These might be the only bankers who think executive bonuses are too high

One skill that’s scarce at the World Bank? Employee relations.
One skill that’s scarce at the World Bank? Employee relations.
Image: Reuters/Gary Cameron
We may earn a commission from links on this page.

Not many bankers complain about executive compensation being too high—and even fewer contemplate a brief strike to warn the powers that be of their objections.

But the World Bank isn’t your typical finance institution, and ahead of next week’s annual meeting of the bank and its sister institution, the International Monetary Fund, staffers are up in arms over a bonus—excuse me, a “scare skills premium”—paid to the bank’s CFO. Employees are considering a 15-minute work stoppage this morning to express their displeasure with management, and in particular with World Bank president Jim Yong Kim.

Kim, an American, took over the World Bank in 2012 and has been leading the organization through a complicated evolution. Many of the development bank’s traditional customers are the emerging markets who have grown so rapidly in recent years that they no longer need to rely on subsidized loans, turning instead to direct private investment or the capital markets. Kim has been tasked with re-tooling the organization to be more focused on technical expertise and reducing extreme poverty.

But any institution cutting its budget by $400 million (and its ranks by 1,000 employees, roughly one in 10) is going to generate some discontent. That’s the context in which  the $94,000 bonus to CFO Bertrand Barde, a French banker, rankled workers. At the same time, Kim has also been criticized for letting experienced employees leave the bank as it refocuses its mission; this kind of bonus is likely important in retaining top talent.

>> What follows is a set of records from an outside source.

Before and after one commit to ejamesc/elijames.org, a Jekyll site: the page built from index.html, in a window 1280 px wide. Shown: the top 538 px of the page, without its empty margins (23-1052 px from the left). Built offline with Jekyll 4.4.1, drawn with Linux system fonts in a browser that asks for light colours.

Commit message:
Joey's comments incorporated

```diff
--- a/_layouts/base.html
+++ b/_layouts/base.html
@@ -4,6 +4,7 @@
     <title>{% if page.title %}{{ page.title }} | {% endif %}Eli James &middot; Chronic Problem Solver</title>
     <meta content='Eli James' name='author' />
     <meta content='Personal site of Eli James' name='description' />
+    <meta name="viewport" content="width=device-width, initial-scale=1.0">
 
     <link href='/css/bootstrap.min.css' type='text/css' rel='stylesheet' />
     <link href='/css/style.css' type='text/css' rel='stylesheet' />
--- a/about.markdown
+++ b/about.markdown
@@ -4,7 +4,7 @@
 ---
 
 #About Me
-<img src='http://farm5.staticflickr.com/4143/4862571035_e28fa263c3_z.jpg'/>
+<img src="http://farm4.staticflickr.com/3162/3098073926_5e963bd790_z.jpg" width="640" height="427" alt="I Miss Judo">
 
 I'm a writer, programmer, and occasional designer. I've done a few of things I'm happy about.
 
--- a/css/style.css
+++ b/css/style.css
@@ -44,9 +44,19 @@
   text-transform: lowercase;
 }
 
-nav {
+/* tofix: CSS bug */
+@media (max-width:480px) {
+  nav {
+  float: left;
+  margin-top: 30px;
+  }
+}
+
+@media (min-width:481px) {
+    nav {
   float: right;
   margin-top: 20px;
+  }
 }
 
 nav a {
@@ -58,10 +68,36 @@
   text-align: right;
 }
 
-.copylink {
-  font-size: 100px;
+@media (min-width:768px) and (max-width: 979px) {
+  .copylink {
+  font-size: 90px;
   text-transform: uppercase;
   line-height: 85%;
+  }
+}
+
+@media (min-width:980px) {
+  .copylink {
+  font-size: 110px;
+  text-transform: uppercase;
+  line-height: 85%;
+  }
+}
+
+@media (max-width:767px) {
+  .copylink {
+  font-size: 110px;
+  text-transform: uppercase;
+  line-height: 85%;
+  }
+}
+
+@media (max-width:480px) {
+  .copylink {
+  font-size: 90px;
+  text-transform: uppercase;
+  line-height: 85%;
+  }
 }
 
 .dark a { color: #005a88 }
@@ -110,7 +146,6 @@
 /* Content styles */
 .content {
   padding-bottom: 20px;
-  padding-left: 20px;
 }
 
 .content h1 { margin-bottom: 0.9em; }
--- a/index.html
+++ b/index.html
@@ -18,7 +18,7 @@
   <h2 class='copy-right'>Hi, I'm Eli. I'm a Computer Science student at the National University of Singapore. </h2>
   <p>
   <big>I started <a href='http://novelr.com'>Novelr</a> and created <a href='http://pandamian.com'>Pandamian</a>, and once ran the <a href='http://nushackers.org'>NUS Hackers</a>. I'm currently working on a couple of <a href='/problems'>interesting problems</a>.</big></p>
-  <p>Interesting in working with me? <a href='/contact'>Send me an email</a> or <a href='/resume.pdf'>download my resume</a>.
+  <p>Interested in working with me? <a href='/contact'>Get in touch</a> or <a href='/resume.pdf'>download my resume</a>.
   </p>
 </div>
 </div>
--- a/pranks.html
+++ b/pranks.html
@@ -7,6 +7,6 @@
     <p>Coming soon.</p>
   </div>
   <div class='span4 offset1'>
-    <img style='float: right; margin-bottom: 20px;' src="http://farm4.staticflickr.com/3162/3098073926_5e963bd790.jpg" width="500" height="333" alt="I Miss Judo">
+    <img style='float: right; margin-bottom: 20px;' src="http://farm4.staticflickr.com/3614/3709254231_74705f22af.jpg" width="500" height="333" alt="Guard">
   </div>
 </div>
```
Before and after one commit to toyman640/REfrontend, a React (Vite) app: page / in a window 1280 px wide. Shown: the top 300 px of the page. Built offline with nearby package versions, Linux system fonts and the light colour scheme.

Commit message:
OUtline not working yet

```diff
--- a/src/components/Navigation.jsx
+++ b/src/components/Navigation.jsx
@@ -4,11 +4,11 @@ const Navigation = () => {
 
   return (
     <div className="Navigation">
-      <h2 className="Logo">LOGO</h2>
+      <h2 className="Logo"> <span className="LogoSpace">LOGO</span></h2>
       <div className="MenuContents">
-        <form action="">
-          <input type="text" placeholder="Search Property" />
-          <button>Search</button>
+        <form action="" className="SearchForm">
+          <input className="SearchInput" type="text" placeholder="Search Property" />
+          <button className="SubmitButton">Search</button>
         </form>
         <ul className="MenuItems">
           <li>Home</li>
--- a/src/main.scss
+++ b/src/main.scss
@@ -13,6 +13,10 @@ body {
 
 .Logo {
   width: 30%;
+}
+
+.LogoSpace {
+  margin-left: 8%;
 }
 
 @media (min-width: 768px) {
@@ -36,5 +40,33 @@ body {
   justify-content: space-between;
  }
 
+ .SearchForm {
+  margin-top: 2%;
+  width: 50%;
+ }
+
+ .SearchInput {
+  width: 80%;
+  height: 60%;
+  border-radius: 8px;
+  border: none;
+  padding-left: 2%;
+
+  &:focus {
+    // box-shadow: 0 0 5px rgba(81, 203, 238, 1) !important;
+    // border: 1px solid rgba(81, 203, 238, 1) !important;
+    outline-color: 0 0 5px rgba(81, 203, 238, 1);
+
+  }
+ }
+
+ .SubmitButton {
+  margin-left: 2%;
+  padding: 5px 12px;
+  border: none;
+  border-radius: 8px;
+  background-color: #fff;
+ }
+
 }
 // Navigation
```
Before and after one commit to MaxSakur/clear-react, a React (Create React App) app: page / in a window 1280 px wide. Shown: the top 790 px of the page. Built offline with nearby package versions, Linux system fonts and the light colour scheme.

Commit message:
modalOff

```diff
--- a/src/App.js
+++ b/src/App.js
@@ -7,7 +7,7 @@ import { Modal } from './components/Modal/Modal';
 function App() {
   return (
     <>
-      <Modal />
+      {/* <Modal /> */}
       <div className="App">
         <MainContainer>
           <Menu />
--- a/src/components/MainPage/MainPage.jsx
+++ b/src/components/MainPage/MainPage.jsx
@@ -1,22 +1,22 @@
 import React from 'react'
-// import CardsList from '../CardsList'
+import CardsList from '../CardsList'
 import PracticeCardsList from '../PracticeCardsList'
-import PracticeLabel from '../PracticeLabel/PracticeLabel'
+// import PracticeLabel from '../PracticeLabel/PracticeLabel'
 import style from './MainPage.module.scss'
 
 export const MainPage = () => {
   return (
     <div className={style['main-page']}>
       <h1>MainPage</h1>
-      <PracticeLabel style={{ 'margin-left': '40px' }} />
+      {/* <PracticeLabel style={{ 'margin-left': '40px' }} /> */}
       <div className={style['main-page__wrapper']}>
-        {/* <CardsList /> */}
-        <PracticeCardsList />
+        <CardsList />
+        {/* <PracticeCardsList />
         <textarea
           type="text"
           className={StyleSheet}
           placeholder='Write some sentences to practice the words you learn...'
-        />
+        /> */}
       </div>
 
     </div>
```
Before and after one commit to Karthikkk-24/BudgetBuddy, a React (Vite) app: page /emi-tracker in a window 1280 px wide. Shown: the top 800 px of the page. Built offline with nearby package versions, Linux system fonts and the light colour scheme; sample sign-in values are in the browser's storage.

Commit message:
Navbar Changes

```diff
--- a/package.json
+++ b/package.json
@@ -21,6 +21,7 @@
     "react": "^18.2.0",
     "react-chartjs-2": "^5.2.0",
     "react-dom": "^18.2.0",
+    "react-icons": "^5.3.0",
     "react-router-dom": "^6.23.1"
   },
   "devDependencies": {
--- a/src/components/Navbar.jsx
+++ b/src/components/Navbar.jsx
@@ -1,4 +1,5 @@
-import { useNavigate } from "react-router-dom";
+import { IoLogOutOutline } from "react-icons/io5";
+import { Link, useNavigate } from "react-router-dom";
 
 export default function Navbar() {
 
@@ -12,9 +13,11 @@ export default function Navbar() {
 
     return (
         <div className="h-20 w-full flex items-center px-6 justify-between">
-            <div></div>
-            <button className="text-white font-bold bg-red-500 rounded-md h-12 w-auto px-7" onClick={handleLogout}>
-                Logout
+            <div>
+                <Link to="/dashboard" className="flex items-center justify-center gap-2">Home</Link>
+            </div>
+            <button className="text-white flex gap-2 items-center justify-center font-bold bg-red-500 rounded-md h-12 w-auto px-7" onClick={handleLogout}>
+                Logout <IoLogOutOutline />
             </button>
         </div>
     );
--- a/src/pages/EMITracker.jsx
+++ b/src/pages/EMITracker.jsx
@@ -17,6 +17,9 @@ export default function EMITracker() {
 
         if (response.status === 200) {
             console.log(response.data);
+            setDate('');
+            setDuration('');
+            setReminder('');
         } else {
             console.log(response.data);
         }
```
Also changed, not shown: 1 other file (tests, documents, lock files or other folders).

Even outside critics of Kim’s administration may see this conflict as a sign that reform hasn’t gone far enough inside the organization; the new president has neither eliminated waste nor won over its rank and file to get on board with the goal of more efficiency. That would be a shame: Even with fewer massive development loans to fund, there is still plenty of vital development work to be done for an institution with the resources of the World Bank.